Attorneys Matt Huppertz and Mark Powers are partners at the criminal defense law firm of Huppertz & Powers, S.C. in Waukesha.
Since beginning his career in 1982, Huppertz has argued before the Wisconsin Supreme Court five times and has lectured on the admissibility of DNA evidence in criminal cases.
Powers served as an Assistant District Attorney with the Waukesha County District Attorney's office as well as a municipal judge in North Prairie.
For more information, please visit www.waukeshacriminalattorneys.com.
You’ve just been convicted of a crime. Now what?
What many people fail to realize is that, in certain cases, they still have several options.
For instance, you can file a direct criminal appeal, seek a modification of your sentence, or pursue a number of other post-conviction remedies. The key is that you must act quickly because there are many time limits on filing a direct appeal or for pursuing other remedies.
A standard appeal is based upon a couple of different issues. One would be that you or your attorney had filed a motion to suppress, indicating you believed that you were stopped or arrested illegally or that your statement was obtained illegally and you lost this argument at the trial court level. Subsequently, you’re found guilty of the charge but you still believe this issue deserves another look and your attorney files an appeal with the Court of Appeals.
Another typical appeal that we see would be a case where the person convicted believes that he or she is aggrieved by the sentence and that there was some sort of manifest injustice that the judge utilized in sentencing that person. For instance, let’s say a prosecutor and the defense were both seeking probation in a case where a hefty prison sentence was possible and the judge maxed out that person on a prison sentence. We might be able to make the argument that there was a manifest injustice or some type kind of abuse of discretion by the trial court. However, in my experience, these kinds of cases are few and far between as far as being worthy of appeal.
Many of the appeals we’ve seen of late and with more publicity include requests for new trials based upon new evidence that’s come to light or even re-sentencing based upon information that was not available at the time of sentencing.
What’s important to keep in mind for someone that’s been convicted, let’s say in a standard OWI criminal case. The person who’s been sentenced might have lost a motion suggesting that the traffic stop was illegal.
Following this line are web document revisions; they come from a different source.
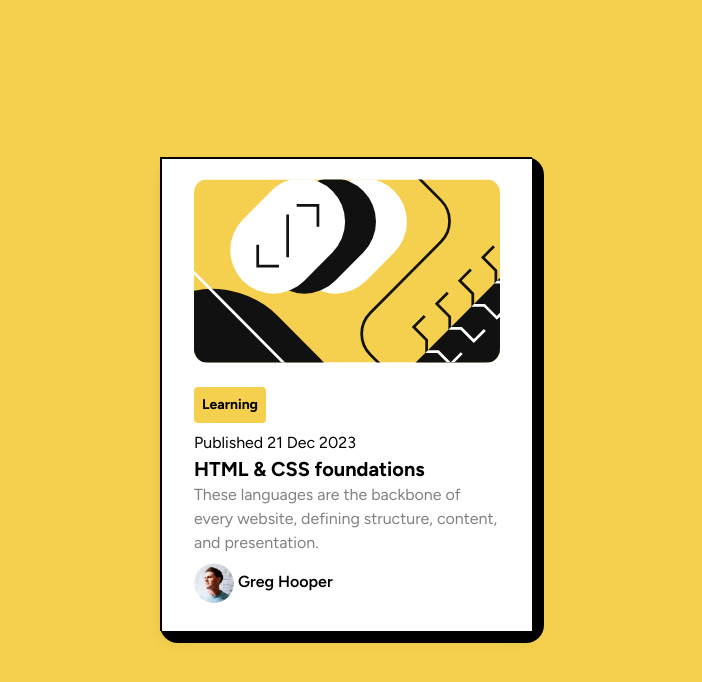
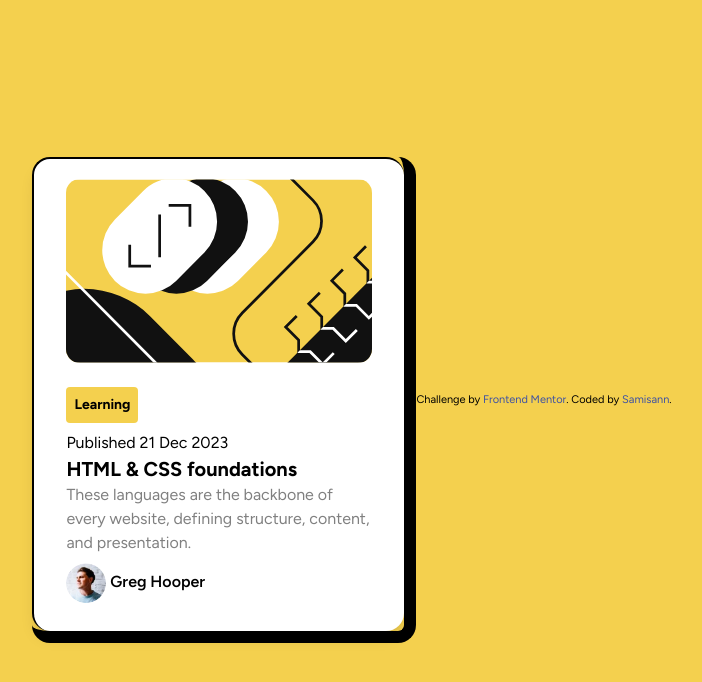
Before and after one commit to Samisann/blog-card, a website: page index.html in a window 1280 px wide. Shown: the whole page, without its empty margins (288-990 px from the left). Drawn offline with Linux system fonts and the light colour scheme.

Commit message:
correcting the project

```diff
--- a/index.html
+++ b/index.html
@@ -29,7 +29,7 @@
 <div class="md:flex sm:flex justify-center  items-center flex-col   border-black border-b-[12px] border-r-[12px] max-w-sm rounded-[18px]">
   <div
     class=" md:flex sm:flex justify-center  items-center flex-col    max-w-sm">
-    <div class=" shadow-lg bg-white border-black border-l-[2px] border-t-[2px] p-[20px] ">
+    <div class=" shadow-lg bg-white border-black rounded-[18px] border-l-[2px] border-t-[2px] p-[20px] ">
       <!-- card div au dessus -->
 
 
@@ -54,6 +54,10 @@
   </div>
 </div>
 
+  <div class="attribution">
+    Challenge by <a href="https://www.frontendmentor.io?ref=challenge" target="_blank">Frontend Mentor</a>. Coded by <a
+      href="#">Samisann</a>.
+  </div>
 
 </body>
 
```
Courts routinely advise defendants what their appeals rights are as it relates to those types of issues.
Defendants have 20 days from the day of their sentencing in which they can request an appeal. This must be done in writing to the court, either by the defendant or the attorney, or that right is lost forever.
The important thing to remember through all of this is that appellate issues are limited in scope. People need to realize that there are time limits for making a request for an appeal. In certain cases, that window of time can be extended but it’s a good rule of thumb to use the 20 day time frame if you wish to make an appeal to the court system.Bottom line? If you’re contemplating making an appeal you need to discuss it thoroughly with a competent trial attorney or litigant who thinks that the facts, if viewed in a different light, might actually favor your position in contrast to what the judge ruled. In my experience, in the vast majority of criminal cases we see, these appeals happen in OWI cases because there is generally considerable discussion as to why the traffic stop was made and whether there truly was probably cause for arrest.